It’s universally flattering, because people are jerks. Well, some people are jerks. They’re the kind of people that will send messages to women after their broadcast ends, commenting on what they were wearing, or the way they did their hair, or maybe just how particularly phenomenal they looked during their weather segments.”

The article goes on to say:

“Enter: the dress. It’s feminine, it’s flattering and it doesn’t reveal too much — something that is becoming harder and harder to find in clothing today. Most of all, it probably doesn’t elicit quite as many inflammatory emails and messages from rude viewers.”

Along with more reasons:

It’s cheap. This may come as a surprise, but 90 per cent* of TV meteorologists are not rolling in dough. They are not raking in the big bucks. When a meteorologist graduates from college, he or she will likely head to tiny markets in rural states, making little more than US$25,000 ($34,000) a year.

Of course this is not to say that 25 grand wouldn’t sound amazing to the 15 per cent of Americans who are living in poverty. But it becomes a little burdensome when your wardrobe is a fundamental part of your job, even though your employer does not provide a stipend or allowance for clothing.

There’s an exception to this for a small percentage of meteorologists in the highest markets – mainly places like New York City and Los Angeles. But there are even meteorologists in Washington, DC that do not get wardrobe stipends. It’s something that’s typically negotiated in contracts, which means there are winners and there are losers.

Thus, cheap is a must, especially since you also can’t wear the same five dresses every week. Viewers notice.

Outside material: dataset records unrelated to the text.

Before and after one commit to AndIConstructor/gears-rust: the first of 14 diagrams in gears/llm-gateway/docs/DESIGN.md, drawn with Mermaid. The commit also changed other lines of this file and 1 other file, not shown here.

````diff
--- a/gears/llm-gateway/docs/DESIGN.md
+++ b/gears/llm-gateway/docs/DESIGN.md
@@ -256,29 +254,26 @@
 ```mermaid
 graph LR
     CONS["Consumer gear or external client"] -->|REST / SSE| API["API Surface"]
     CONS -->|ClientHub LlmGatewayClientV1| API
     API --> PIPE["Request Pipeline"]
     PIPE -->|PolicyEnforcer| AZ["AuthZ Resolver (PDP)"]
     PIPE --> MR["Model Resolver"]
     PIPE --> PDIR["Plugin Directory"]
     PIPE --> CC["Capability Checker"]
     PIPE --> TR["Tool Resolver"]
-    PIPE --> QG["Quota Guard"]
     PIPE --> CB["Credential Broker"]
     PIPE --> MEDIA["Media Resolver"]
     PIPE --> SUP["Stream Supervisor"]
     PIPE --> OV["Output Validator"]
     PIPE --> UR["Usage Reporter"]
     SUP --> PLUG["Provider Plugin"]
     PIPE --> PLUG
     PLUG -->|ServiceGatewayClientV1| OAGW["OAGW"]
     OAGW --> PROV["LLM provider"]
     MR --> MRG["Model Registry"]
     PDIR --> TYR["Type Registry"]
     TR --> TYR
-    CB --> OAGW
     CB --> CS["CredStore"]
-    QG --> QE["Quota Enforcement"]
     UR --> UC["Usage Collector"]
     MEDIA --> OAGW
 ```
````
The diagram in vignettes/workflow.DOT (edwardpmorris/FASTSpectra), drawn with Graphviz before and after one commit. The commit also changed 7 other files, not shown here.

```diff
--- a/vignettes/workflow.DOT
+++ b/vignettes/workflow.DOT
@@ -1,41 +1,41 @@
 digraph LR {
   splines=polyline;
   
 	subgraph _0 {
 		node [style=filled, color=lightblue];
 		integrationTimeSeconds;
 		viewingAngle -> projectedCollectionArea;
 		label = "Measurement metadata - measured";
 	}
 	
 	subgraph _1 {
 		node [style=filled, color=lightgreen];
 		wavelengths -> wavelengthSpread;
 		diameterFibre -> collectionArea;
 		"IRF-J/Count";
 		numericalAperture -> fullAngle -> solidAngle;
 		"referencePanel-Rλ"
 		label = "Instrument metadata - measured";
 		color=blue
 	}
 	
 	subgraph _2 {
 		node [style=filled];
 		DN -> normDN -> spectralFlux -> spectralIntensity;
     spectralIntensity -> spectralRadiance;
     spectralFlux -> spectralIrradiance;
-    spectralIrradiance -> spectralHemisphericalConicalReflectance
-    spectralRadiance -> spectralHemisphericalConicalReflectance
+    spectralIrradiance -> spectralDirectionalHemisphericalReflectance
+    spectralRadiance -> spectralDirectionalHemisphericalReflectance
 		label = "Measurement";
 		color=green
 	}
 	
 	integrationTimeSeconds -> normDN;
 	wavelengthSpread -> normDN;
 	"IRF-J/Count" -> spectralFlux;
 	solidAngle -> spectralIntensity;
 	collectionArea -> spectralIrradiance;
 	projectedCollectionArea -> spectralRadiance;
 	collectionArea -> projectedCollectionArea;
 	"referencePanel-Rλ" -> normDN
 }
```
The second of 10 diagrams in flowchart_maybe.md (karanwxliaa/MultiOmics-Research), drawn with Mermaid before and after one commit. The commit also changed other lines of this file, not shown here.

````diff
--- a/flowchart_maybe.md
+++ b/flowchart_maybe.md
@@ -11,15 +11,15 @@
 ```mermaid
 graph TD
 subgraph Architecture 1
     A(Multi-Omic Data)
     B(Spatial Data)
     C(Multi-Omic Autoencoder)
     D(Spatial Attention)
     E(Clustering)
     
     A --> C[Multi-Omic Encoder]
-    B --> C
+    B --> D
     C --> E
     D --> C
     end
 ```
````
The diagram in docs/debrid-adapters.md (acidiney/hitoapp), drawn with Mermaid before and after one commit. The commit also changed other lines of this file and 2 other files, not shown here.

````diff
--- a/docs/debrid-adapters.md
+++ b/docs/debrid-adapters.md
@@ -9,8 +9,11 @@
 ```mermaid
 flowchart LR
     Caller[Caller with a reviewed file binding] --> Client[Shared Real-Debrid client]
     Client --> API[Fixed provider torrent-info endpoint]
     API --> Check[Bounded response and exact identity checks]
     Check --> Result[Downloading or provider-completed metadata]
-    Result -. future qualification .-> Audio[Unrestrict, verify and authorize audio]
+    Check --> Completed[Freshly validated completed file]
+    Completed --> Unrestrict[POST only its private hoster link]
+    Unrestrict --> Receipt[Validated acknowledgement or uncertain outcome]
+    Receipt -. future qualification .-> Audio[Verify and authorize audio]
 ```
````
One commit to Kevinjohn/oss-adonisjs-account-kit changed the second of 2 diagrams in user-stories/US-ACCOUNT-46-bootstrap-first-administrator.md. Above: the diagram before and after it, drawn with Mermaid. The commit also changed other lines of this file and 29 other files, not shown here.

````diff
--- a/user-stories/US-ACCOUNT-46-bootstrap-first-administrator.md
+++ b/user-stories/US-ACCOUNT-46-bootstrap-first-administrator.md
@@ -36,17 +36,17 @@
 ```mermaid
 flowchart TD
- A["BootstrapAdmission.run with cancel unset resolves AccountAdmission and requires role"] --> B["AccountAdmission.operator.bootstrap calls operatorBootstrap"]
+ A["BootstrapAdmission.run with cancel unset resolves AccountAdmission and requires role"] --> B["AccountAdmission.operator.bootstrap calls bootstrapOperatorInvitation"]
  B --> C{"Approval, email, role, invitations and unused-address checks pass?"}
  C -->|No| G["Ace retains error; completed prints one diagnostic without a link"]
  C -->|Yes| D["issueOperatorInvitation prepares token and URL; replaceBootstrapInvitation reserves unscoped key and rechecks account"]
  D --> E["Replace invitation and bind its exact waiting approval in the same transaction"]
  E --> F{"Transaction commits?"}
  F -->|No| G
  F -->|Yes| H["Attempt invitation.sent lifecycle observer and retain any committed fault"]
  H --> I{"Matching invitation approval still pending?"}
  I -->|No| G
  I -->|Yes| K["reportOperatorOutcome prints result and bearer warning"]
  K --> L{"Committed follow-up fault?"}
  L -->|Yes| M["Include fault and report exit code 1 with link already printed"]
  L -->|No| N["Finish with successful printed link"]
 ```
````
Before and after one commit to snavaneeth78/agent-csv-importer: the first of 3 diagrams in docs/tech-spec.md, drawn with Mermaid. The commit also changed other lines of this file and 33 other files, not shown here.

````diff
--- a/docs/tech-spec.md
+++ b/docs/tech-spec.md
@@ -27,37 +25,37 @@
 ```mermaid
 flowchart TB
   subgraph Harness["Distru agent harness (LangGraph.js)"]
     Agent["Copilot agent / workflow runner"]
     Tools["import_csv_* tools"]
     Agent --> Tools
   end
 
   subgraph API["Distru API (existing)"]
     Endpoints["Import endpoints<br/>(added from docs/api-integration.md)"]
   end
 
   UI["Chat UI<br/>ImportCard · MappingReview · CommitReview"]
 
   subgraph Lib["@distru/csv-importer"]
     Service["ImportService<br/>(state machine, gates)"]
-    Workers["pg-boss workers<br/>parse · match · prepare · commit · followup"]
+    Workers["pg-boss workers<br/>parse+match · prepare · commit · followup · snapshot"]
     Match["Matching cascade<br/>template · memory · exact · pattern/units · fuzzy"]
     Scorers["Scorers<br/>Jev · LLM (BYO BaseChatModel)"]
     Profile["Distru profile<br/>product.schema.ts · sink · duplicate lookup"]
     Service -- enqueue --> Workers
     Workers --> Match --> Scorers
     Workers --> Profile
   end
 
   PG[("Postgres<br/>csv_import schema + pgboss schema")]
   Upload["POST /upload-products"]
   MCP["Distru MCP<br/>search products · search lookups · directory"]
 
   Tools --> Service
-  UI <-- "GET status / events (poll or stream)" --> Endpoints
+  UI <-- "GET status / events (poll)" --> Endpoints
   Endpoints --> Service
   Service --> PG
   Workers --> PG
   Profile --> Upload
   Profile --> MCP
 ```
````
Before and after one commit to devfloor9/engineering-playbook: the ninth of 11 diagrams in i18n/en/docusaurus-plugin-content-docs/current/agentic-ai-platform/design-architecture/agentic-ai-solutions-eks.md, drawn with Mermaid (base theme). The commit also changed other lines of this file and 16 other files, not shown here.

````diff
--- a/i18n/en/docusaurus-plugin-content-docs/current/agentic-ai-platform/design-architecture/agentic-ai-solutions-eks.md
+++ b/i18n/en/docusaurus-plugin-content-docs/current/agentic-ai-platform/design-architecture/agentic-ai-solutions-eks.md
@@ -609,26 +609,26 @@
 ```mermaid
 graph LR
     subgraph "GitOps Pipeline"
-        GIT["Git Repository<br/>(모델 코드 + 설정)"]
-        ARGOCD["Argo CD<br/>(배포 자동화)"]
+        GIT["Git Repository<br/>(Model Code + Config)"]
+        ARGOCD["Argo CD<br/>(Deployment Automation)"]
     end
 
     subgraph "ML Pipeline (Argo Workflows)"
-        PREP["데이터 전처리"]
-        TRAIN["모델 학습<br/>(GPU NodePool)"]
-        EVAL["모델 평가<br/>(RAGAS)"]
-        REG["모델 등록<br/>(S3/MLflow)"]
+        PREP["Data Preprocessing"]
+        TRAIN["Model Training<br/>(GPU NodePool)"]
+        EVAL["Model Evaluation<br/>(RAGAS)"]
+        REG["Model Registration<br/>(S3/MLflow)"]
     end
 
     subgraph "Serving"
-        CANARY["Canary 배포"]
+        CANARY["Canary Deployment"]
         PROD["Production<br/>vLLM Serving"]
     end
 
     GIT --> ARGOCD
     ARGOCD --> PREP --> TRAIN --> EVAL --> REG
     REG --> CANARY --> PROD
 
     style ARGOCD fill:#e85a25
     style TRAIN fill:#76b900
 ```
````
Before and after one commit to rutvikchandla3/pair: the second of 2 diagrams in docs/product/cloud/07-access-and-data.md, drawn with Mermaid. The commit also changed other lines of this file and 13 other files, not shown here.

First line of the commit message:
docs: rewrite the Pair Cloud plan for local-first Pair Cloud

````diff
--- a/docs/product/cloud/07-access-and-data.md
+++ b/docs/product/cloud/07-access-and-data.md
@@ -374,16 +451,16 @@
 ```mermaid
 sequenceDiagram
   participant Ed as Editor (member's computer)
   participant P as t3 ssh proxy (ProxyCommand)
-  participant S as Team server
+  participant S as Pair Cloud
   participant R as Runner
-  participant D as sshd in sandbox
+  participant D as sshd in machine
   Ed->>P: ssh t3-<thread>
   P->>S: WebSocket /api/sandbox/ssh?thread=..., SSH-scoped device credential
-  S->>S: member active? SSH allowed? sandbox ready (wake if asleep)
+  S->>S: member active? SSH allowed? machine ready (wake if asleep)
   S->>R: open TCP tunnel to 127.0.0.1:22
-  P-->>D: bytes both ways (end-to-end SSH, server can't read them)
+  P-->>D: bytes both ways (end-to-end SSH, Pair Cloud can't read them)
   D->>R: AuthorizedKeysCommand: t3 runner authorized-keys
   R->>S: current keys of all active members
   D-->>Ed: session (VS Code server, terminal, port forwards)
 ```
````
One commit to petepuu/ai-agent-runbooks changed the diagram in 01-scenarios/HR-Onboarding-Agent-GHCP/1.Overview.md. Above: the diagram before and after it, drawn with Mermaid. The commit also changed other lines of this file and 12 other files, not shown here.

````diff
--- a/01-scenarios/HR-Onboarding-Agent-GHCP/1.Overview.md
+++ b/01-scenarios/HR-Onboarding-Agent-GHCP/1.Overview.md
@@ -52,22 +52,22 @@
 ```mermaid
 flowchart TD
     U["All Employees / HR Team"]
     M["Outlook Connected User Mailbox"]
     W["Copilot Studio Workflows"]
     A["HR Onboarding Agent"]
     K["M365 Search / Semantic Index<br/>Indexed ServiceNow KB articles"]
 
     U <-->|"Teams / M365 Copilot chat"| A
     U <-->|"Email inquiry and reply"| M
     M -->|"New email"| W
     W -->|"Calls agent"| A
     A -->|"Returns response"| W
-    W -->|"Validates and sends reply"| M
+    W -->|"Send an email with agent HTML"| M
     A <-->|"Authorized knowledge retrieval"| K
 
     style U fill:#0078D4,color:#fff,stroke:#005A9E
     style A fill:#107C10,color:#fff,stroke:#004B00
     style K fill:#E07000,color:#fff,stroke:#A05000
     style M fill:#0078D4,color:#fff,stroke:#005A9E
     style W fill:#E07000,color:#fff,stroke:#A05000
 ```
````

*This statistic is less based on measurable fact and more based on the author’s personal observations and experience.”
I included a large part of this article in this post because there were many great points. I was actually a bit surprised to read of the income of many TV station meteorologists. I work from home, so in a lot of ways, I’m fortunate to not have to deal with the judgemental opinions about my appearance, whatever may be lacking or disagreeable. And while I only make a couple thousand dollars less than than that $25,000 salary, I feel bad for them (I feel bad for richer people too), because I wouldn’t accept a raise for two thousand dollars if I had to deal with the amount of criticism that the average female or even male meteorologist faces.
There’s an extraordinary amount of decency that is needed for society to be healthy, an expectation that many people can’t live up to. The problem is that many people are ordinary, and they should keep their misogynist opinions to themselves. People who work in highly visible workplaces in society are simply the “low-hanging,” but noble fruit for lazy critics, and deserve the most protection from society’s angelic guardians (or simply, left alone if you thought that meant something else). If this story is even a thing, which I would have never imagined, then there is certainly a sub-class of terrible tv critics that had to have led to this private Facebook group. Otherwise, the Facebook group would have been whimsically public without the fear of input from critics with bad taste and worse manners.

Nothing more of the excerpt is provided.